Comparing Mortality Risk of Induced Abortion With Mortality Risk of Staying Pregnant

November 1st, 2023
Abortion, general
Stevenson AJ, Raymond EG, Grossman D

Contraception; November 2023; Vol. 127; 110150; doi:

Objectives: We aimed to directly compare the mortality risk of induced abortion with the mortality risk of staying pregnant. Prior work has compared the mortality risk of abortion with the mortality risk of delivery, but this excludes deaths during pregnancy and postpartum and thus understates the counterfactual mortality risk.

Methods: Using US statistics on pregnancy-related mortality (2013–2017), maternal mortality (2020), births, fetal deaths, and induced abortions, we constructed multiple decrement pregnancy life tables by week of gestation and cause-deleted pregnancy life tables to simulate risks in the absence of induced abortion. For each year, we constructed life tables under a wide but plausible range of assumptions (weekly miscarriage probabilities, fetal death underreporting, timing of pregnancy-related deaths during pregnancy, and distributions of induced abortion within reported gestational week ranges). For each set of assumptions, we used the cause-deleted life table to calculate the risk of dying due to staying pregnant at each week of gestation; the risk of dying due to staying pregnant rather than having an abortion is the average of the weekly risk, weighted by weekly induced abortions. We expressed this risk as a multiple of the risk of dying due to having an abortion between 2013 and 2019, 0.43 deaths/100,000 abortions.

Results: In 2020, staying pregnant was 35–39 times deadlier than induced abortion. During 2013–2017, staying pregnant was 32–35 times deadlier than induced abortion.

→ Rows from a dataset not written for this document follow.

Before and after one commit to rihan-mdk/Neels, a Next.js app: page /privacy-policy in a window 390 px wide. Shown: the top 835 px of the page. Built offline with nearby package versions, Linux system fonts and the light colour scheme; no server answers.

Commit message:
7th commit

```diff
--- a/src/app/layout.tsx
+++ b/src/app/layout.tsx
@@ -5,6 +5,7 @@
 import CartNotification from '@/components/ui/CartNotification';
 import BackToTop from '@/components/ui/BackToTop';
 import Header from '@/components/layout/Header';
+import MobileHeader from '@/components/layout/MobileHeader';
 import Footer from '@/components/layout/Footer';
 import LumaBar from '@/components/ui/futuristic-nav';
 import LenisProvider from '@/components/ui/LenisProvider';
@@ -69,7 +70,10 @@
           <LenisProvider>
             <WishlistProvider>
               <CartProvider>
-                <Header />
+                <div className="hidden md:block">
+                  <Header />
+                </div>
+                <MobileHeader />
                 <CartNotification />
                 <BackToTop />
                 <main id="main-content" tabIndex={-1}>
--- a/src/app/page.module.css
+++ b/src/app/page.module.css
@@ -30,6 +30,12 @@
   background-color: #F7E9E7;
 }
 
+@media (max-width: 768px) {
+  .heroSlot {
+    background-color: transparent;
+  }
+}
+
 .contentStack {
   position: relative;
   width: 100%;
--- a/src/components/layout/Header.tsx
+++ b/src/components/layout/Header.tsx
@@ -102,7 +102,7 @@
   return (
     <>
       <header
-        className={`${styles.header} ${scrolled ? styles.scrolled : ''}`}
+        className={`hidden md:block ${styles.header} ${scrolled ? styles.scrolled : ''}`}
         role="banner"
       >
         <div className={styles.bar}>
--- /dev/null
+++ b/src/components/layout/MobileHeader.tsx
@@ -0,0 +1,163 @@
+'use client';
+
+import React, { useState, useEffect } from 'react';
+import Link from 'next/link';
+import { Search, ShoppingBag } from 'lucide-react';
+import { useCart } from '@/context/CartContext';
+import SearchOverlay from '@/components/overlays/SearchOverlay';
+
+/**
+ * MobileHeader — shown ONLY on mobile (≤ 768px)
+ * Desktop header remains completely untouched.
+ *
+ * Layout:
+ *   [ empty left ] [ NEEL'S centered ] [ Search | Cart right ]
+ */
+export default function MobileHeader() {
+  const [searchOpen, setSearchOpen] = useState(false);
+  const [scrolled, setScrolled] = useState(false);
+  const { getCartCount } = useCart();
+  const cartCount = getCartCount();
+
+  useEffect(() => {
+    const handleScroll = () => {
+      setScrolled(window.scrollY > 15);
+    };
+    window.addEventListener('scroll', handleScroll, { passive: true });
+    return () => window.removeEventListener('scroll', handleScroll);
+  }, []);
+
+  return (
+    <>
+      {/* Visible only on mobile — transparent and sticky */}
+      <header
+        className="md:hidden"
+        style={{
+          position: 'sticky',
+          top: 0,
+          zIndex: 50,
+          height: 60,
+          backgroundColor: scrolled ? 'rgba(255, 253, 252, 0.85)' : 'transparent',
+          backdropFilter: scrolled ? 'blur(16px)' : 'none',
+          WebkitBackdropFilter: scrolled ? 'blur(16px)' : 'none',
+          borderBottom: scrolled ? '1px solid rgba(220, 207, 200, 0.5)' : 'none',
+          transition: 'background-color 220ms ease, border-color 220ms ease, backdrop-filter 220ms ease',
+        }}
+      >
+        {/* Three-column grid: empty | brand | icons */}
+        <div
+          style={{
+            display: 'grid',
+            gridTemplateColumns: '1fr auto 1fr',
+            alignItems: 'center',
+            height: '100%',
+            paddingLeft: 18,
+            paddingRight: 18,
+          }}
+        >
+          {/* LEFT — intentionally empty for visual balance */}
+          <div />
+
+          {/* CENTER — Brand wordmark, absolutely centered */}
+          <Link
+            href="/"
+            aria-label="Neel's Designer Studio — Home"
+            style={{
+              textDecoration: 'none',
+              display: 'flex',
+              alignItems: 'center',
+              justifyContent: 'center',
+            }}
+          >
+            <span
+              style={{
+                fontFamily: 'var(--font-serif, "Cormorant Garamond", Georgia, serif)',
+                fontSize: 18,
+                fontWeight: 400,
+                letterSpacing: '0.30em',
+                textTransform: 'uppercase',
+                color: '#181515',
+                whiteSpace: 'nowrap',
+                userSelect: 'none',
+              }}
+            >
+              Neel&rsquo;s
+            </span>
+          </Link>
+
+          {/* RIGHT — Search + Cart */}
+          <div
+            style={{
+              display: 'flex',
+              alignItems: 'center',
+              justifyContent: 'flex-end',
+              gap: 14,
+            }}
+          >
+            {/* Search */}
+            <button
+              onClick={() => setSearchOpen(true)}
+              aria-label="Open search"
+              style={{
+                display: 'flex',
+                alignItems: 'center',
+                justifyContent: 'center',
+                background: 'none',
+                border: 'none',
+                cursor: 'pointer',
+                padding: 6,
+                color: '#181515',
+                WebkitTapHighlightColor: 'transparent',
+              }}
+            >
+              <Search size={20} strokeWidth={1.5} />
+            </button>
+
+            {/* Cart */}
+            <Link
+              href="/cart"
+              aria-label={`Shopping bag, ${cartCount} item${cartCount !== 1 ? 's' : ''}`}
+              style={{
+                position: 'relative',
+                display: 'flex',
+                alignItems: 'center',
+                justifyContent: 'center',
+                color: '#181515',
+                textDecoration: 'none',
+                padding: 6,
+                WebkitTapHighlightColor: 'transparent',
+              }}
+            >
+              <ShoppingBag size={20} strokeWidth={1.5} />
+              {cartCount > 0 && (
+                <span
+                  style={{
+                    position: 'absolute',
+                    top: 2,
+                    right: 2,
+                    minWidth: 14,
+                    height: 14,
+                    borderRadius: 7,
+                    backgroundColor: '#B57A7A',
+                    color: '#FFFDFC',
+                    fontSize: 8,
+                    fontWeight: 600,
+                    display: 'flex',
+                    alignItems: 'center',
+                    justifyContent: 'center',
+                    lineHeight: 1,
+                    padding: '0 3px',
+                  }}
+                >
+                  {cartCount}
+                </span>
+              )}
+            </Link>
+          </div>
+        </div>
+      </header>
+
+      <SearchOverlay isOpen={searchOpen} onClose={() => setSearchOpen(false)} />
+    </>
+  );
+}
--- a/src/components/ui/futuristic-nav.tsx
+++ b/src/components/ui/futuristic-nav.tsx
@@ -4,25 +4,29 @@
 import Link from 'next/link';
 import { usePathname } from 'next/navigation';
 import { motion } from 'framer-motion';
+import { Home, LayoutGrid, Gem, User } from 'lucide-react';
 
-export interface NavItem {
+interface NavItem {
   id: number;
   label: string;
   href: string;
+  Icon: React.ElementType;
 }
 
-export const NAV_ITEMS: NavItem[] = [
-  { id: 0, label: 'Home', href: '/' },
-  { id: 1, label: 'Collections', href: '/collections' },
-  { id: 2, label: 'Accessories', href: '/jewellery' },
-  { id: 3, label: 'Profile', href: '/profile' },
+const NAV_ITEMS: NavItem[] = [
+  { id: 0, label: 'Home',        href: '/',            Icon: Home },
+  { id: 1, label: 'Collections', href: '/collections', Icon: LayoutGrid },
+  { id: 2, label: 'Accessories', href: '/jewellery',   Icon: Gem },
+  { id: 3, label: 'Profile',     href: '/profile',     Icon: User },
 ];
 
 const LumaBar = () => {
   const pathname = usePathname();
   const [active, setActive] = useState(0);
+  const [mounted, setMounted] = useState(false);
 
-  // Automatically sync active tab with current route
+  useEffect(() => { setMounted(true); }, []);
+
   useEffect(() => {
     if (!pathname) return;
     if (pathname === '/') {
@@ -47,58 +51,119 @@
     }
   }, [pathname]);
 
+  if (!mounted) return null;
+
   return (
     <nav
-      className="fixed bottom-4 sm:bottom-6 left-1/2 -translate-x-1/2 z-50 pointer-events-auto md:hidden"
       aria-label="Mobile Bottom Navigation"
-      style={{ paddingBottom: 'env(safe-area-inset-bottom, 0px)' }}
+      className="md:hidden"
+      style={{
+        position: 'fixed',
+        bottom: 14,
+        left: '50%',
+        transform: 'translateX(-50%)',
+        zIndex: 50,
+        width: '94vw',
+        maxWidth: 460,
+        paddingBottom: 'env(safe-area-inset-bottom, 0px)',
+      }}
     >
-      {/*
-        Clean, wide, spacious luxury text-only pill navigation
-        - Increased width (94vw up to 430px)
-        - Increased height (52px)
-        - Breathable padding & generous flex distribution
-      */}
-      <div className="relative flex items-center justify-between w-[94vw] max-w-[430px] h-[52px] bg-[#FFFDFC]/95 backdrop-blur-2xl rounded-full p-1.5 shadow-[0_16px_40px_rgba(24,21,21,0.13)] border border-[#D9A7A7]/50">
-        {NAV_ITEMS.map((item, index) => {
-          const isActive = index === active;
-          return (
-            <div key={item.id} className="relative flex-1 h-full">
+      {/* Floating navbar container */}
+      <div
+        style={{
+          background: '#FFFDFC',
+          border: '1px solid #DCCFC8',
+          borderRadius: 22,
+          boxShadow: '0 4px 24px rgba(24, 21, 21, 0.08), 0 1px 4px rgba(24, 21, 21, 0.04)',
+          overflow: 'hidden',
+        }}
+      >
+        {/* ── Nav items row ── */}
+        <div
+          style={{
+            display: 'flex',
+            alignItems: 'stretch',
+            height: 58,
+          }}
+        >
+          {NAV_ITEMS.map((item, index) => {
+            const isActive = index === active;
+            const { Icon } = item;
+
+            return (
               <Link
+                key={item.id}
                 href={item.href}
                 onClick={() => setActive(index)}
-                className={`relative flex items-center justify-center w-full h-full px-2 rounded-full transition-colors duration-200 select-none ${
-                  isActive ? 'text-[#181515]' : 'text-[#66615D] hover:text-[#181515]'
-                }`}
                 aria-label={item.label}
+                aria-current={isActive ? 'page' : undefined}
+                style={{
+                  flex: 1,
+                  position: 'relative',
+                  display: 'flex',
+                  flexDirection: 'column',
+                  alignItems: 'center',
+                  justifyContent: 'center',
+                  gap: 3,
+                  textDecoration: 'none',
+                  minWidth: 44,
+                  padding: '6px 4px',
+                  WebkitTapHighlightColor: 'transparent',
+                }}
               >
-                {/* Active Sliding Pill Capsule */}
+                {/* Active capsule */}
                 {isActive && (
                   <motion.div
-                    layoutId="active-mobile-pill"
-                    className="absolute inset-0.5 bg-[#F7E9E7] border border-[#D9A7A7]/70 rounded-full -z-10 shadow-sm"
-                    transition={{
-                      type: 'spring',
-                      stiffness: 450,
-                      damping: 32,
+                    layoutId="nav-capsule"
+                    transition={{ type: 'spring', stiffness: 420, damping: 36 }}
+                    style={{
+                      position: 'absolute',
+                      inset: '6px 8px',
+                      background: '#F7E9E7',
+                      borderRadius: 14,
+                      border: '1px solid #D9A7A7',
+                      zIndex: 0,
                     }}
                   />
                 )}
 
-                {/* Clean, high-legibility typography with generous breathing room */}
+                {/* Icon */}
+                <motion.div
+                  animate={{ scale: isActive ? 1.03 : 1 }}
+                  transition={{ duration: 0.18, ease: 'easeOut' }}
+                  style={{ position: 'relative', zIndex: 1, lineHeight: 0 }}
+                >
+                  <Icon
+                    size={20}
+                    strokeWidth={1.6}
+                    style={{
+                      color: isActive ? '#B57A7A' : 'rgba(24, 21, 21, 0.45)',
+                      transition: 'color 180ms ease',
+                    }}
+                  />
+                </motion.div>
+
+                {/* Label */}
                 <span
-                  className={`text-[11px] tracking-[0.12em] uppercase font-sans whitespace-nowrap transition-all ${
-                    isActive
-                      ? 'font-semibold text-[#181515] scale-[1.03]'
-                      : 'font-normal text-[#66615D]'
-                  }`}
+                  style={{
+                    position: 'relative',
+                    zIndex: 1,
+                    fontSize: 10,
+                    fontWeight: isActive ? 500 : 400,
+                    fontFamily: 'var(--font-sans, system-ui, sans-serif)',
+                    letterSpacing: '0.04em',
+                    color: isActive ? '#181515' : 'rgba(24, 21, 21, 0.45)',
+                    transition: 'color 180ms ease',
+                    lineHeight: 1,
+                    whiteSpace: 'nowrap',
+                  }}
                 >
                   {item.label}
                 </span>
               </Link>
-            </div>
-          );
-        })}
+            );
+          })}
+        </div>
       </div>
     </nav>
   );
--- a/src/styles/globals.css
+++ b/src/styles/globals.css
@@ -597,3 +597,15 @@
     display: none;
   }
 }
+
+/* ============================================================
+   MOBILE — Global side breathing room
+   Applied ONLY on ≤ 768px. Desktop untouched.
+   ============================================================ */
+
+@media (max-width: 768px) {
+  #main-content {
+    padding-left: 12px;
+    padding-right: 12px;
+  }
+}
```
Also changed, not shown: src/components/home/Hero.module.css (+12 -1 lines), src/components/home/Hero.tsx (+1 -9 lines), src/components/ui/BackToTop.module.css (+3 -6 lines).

Conclusions: Induced abortion is much safer than staying pregnant and denying wanted abortions forcibly exposes pregnant people to higher risk of mortality.